■ **Work request**
Find each line below where the word "signalling" occurs, and copy it.

:: Source data

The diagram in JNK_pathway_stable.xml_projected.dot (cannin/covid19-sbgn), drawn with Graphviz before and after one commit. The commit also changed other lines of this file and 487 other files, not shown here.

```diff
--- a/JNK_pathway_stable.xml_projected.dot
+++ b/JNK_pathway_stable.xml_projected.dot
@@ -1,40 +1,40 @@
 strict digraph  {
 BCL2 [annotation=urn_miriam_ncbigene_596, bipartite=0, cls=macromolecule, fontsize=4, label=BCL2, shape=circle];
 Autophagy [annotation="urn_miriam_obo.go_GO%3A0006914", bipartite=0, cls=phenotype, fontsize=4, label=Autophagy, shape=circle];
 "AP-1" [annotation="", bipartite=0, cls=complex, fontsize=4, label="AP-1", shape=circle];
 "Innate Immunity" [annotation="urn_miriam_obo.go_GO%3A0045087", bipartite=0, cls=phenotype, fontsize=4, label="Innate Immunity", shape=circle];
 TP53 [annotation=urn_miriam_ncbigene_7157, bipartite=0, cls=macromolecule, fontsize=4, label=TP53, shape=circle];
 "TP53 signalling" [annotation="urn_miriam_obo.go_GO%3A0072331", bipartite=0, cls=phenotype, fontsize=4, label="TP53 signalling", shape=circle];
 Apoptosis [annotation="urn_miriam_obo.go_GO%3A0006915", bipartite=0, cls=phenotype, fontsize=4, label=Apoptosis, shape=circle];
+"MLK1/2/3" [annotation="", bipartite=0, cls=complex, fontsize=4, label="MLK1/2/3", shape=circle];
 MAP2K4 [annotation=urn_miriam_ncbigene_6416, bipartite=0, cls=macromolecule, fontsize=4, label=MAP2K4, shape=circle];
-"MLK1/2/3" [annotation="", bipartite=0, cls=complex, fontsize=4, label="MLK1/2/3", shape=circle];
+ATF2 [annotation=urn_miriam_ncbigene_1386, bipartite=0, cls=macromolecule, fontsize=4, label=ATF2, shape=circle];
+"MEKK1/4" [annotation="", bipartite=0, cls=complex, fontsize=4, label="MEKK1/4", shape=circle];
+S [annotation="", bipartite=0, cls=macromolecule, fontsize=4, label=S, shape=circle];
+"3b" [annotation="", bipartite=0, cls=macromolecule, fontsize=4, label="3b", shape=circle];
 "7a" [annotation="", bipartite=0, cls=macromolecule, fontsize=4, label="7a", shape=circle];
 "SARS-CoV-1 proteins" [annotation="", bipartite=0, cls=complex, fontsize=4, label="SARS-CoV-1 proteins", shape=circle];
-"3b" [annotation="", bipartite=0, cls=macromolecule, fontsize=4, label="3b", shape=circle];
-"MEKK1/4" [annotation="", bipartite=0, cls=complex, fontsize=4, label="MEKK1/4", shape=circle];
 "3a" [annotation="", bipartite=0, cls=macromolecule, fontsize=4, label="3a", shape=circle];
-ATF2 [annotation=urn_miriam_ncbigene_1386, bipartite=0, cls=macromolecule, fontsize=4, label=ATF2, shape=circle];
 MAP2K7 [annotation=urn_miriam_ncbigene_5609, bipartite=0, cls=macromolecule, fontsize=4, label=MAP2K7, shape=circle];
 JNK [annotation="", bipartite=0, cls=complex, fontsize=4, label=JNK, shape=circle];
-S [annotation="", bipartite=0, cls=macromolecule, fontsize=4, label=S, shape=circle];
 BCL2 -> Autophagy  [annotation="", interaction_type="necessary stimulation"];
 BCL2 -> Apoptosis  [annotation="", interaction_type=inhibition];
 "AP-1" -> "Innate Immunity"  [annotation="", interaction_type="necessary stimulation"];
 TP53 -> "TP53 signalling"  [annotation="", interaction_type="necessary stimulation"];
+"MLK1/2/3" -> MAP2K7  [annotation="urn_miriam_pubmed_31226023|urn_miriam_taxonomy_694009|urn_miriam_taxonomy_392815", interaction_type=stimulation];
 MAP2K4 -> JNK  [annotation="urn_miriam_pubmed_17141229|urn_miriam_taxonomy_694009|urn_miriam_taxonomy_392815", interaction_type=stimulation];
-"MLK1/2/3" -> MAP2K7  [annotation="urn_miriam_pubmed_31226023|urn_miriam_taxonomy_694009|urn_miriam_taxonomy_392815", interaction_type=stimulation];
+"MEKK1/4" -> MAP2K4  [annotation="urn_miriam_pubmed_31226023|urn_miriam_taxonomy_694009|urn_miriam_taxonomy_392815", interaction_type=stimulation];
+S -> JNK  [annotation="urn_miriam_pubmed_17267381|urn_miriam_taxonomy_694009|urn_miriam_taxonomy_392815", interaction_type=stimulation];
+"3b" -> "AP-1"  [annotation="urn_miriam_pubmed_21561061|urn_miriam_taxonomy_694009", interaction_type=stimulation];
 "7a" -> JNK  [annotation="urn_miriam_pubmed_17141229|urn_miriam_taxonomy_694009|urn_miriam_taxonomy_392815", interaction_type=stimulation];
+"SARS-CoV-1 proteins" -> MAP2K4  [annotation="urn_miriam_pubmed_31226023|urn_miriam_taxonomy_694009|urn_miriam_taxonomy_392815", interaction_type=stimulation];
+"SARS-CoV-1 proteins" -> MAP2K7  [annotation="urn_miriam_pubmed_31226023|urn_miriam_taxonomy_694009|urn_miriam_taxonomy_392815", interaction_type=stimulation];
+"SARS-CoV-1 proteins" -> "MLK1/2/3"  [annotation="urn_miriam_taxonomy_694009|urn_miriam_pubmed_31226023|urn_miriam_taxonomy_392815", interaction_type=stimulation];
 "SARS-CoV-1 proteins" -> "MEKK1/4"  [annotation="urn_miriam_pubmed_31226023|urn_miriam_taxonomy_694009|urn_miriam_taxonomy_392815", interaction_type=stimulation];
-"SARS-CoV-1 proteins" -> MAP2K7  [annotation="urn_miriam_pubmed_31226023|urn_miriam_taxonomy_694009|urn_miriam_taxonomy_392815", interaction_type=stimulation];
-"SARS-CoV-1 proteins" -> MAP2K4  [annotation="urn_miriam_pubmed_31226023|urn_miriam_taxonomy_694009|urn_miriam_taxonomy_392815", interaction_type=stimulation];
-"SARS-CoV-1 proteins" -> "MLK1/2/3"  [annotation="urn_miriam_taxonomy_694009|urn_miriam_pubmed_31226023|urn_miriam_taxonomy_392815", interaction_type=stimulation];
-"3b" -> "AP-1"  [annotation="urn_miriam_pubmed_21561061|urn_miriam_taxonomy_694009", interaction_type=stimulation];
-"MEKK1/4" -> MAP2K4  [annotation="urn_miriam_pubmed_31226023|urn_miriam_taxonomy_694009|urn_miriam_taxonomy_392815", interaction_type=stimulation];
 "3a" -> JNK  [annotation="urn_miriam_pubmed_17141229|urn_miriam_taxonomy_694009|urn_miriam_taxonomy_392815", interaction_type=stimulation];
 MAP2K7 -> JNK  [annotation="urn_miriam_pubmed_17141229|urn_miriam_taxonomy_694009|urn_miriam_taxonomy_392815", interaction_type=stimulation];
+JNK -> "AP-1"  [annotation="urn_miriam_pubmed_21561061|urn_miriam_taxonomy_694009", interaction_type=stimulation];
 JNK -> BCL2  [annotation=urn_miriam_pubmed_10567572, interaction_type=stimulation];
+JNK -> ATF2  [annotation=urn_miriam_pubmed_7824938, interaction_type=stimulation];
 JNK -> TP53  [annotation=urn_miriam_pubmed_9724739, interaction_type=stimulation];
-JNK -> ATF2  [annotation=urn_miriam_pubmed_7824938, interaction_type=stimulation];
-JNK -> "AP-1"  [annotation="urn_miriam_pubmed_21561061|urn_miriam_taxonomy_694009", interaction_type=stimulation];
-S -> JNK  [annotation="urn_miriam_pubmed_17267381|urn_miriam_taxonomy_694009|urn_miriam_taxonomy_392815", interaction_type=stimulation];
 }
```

::::
:: Source data

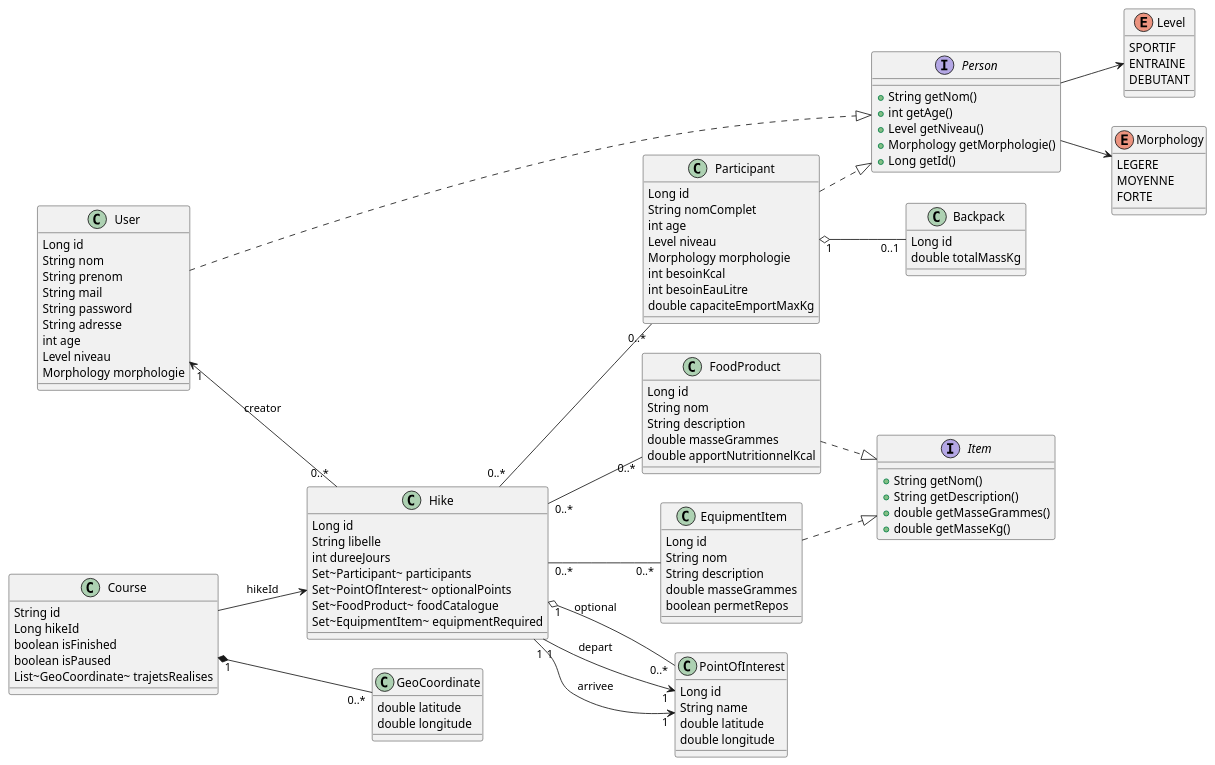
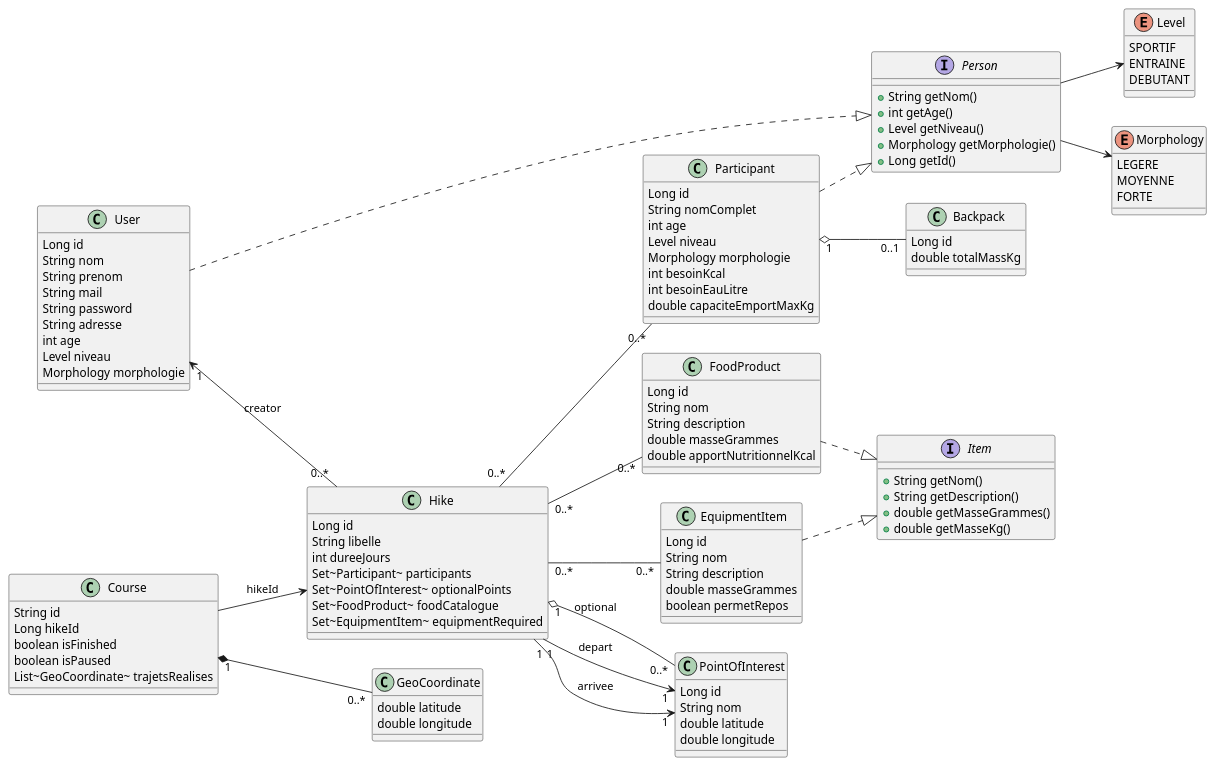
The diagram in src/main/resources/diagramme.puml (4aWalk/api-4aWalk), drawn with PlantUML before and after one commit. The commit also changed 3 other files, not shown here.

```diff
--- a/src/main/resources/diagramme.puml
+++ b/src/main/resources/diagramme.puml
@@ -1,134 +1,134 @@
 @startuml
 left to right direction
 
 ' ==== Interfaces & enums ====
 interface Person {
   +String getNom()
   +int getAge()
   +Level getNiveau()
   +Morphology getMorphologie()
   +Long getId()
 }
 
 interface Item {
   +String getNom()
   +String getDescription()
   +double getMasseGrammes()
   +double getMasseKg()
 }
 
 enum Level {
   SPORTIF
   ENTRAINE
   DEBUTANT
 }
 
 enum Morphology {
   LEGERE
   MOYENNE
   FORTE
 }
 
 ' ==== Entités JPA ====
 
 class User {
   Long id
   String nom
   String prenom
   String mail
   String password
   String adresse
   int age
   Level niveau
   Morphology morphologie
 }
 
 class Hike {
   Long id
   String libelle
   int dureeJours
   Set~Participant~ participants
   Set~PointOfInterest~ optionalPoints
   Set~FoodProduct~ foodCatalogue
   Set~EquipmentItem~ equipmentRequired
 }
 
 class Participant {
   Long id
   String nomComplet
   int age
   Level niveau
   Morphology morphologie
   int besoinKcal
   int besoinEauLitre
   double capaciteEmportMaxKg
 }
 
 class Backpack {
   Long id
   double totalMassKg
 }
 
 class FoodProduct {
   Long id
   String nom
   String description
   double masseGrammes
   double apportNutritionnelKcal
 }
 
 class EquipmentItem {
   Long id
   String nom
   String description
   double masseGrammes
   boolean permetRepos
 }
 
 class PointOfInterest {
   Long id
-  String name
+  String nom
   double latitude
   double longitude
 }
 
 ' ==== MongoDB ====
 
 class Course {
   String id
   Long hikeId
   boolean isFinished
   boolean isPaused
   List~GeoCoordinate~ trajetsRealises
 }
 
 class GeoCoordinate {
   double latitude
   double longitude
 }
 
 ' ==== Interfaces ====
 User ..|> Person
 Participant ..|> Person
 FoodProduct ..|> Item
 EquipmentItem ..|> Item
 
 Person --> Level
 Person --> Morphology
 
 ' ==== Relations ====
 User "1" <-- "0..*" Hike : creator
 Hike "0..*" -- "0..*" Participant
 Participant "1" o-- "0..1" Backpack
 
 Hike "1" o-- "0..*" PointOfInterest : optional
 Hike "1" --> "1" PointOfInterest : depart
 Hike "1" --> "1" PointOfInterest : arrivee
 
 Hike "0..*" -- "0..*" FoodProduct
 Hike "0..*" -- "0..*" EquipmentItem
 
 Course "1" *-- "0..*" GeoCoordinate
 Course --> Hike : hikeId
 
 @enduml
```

::::

■ **Answer to this task**
 "TP53 signalling" [annotation="urn_miriam_obo.go_GO%3A0072331", bipartite=0, cls=phenotype, fontsize=4, label="TP53 signalling", shape=circle];
 TP53 -> "TP53 signalling"  [annotation="", interaction_type="necessary stimulation"];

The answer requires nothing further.